Action item: Write out the data again exactly, skipping every picture.

Data to examine:
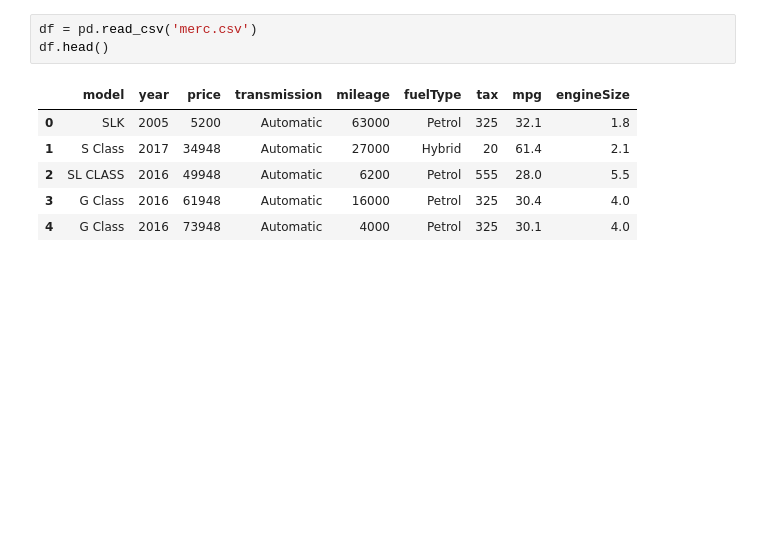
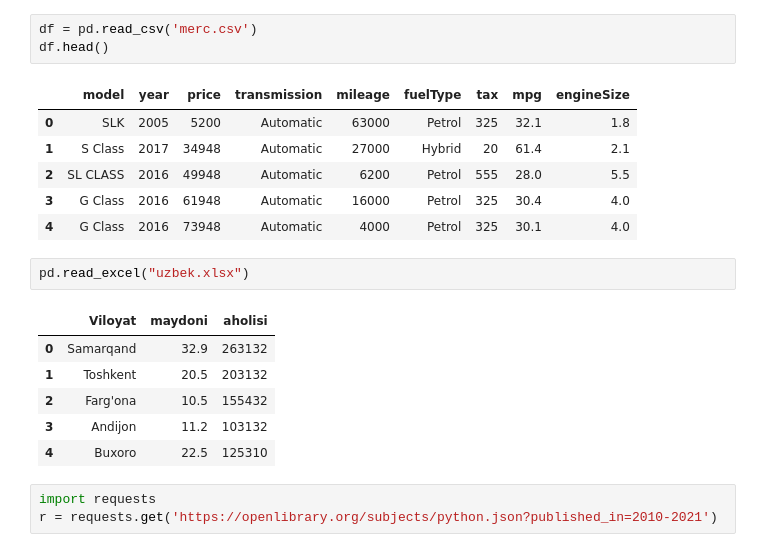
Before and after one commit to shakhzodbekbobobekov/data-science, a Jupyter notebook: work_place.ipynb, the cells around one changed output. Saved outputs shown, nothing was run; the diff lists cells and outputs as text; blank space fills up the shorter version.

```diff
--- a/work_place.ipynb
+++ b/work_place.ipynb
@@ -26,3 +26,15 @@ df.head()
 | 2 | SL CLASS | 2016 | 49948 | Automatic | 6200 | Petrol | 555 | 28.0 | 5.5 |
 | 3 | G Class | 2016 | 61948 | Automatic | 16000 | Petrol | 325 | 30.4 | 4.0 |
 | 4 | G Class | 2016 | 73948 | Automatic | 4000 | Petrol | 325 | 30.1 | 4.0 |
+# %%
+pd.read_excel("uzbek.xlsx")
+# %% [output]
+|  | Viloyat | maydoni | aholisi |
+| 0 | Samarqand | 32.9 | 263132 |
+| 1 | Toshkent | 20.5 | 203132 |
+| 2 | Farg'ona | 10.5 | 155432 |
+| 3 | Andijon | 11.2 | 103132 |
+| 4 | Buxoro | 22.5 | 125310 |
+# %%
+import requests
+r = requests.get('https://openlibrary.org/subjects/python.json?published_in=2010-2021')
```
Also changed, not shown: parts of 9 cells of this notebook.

Written solution:
Before and after one commit to shakhzodbekbobobekov/data-science, a Jupyter notebook: work_place.ipynb, the cells around one changed output. Saved outputs shown, nothing was run; the diff lists cells and outputs as text; blank space fills up the shorter version.

```diff
--- a/work_place.ipynb
+++ b/work_place.ipynb
@@ -26,3 +26,15 @@ df.head()
 | 2 | SL CLASS | 2016 | 49948 | Automatic | 6200 | Petrol | 555 | 28.0 | 5.5 |
 | 3 | G Class | 2016 | 61948 | Automatic | 16000 | Petrol | 325 | 30.4 | 4.0 |
 | 4 | G Class | 2016 | 73948 | Automatic | 4000 | Petrol | 325 | 30.1 | 4.0 |
+# %%
+pd.read_excel("uzbek.xlsx")
+# %% [output]
+|  | Viloyat | maydoni | aholisi |
+| 0 | Samarqand | 32.9 | 263132 |
+| 1 | Toshkent | 20.5 | 203132 |
+| 2 | Farg'ona | 10.5 | 155432 |
+| 3 | Andijon | 11.2 | 103132 |
+| 4 | Buxoro | 22.5 | 125310 |
+# %%
+import requests
+r = requests.get('https://openlibrary.org/subjects/python.json?published_in=2010-2021')
```
Also changed, not shown: parts of 9 cells of this notebook.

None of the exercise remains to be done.